Among the lines of the material, copy those that hold the string "height".

===== EXERCISE MATERIALS

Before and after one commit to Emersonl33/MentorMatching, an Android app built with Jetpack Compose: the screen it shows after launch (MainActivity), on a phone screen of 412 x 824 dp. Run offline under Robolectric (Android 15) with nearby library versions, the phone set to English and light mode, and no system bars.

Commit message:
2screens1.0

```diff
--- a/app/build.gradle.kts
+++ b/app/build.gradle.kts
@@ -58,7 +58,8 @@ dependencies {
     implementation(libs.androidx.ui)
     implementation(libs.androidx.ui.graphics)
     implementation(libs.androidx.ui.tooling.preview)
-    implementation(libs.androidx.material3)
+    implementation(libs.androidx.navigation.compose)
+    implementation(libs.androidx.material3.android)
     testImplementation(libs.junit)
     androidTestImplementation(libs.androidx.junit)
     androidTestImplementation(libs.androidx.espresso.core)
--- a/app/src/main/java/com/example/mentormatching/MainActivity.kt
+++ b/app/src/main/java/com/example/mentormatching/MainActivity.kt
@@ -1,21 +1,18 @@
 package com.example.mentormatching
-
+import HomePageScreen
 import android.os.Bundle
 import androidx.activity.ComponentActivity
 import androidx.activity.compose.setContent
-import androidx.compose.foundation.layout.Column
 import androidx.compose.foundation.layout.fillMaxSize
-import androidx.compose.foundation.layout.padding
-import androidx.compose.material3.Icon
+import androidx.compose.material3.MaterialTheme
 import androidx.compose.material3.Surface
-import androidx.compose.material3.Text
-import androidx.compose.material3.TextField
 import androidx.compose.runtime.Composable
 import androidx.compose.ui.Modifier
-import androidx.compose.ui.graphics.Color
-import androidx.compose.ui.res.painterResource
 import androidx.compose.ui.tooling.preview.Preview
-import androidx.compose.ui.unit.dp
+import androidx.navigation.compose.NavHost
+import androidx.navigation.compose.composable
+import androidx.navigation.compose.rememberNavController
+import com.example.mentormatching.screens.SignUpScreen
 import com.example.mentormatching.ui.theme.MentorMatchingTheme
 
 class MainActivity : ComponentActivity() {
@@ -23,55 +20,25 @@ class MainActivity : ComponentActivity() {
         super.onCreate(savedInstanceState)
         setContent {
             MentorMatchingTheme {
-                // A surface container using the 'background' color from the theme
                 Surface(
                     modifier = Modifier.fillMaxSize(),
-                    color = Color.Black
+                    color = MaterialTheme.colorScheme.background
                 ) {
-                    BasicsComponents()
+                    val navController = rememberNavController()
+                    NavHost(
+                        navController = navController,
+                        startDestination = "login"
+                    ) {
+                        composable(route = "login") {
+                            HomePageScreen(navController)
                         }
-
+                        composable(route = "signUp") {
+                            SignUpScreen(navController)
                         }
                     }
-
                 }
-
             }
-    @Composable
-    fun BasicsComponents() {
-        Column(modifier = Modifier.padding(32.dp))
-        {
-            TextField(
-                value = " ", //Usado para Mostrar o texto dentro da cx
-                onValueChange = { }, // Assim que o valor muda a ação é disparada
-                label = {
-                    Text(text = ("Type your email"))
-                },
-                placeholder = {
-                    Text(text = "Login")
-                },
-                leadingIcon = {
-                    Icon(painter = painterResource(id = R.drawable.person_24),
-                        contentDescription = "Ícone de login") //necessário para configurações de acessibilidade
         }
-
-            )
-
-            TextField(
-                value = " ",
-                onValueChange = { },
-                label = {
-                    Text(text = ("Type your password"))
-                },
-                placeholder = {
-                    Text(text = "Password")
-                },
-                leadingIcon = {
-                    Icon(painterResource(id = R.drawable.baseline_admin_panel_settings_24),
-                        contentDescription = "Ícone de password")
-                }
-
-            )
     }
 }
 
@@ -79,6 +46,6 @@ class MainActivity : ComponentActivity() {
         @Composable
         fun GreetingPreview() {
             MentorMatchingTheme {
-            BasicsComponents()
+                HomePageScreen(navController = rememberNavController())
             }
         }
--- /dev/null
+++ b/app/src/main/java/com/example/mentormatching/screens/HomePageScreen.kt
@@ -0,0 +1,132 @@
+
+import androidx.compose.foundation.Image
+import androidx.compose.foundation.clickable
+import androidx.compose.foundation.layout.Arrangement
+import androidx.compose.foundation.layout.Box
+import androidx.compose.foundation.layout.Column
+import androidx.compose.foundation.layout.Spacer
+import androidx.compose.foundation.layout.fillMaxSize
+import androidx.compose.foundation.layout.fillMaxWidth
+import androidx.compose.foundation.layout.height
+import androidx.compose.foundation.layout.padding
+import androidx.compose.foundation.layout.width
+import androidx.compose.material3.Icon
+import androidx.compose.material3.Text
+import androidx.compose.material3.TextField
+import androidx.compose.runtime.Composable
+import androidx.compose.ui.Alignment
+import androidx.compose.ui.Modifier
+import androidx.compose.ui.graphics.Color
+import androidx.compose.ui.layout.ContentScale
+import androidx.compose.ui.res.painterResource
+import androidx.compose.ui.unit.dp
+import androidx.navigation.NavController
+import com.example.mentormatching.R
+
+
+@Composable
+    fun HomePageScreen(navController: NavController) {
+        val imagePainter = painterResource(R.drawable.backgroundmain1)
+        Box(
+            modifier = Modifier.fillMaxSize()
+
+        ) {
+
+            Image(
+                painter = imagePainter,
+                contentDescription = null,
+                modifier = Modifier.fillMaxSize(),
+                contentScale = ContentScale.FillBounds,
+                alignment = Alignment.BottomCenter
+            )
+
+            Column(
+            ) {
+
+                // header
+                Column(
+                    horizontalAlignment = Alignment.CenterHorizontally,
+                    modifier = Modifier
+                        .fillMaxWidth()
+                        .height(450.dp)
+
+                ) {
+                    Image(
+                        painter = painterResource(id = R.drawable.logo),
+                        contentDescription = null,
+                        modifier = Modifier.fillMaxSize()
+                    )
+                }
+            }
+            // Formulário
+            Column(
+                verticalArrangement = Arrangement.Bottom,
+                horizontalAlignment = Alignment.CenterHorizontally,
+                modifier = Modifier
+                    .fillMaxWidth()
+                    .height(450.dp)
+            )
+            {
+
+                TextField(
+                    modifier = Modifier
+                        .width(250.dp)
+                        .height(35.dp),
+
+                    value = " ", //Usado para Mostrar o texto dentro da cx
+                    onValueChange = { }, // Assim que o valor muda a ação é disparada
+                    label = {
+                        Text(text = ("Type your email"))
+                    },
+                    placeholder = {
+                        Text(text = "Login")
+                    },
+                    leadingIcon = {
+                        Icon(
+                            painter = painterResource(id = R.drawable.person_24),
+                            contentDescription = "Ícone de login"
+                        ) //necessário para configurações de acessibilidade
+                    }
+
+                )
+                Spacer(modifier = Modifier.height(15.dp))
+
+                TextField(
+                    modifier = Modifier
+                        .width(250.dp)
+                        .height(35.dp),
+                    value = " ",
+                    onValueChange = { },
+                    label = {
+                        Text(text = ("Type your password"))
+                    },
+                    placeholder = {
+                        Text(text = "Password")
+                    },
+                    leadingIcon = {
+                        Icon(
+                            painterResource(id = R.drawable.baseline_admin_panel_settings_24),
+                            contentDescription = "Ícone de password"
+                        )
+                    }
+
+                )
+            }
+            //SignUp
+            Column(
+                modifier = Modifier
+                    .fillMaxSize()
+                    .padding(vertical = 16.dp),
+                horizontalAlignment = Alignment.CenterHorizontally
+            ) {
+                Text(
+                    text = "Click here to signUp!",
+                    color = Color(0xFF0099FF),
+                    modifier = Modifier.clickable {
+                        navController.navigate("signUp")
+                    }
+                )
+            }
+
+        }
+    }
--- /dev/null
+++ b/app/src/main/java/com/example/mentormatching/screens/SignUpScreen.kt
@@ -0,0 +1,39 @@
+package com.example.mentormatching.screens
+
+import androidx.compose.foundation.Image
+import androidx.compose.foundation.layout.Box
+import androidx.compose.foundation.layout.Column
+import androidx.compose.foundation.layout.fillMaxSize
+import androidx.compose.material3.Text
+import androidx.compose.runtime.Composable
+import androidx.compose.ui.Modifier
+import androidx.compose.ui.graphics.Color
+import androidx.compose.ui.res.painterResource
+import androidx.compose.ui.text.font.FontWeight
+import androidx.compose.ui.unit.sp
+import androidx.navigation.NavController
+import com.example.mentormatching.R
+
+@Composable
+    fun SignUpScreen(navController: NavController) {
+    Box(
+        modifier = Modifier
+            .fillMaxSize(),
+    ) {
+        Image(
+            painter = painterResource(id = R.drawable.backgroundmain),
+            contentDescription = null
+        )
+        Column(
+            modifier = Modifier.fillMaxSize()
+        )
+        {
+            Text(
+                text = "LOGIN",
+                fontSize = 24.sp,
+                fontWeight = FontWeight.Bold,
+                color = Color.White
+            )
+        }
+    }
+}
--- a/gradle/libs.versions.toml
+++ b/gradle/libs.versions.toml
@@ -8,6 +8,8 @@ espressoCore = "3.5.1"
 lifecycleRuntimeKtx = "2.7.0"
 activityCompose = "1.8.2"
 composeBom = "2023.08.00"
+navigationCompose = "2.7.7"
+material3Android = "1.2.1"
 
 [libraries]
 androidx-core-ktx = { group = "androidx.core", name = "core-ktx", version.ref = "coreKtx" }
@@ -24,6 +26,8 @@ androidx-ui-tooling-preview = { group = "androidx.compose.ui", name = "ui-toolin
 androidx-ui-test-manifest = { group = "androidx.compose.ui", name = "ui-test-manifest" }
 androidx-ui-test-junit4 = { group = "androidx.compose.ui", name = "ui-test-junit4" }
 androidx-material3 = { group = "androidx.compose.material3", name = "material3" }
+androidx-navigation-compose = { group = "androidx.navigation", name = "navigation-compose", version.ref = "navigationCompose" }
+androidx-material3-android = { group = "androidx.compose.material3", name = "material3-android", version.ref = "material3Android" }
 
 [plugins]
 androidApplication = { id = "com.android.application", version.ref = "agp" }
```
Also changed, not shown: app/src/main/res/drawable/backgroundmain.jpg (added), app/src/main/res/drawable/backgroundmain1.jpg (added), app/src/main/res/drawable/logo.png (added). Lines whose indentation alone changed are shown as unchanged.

==========

- [RESPONSE TO THIS TASK]
+import androidx.compose.foundation.layout.height
+                        .height(450.dp)
+                    .height(450.dp)
+                        .height(35.dp),
+                Spacer(modifier = Modifier.height(15.dp))
+                        .height(35.dp),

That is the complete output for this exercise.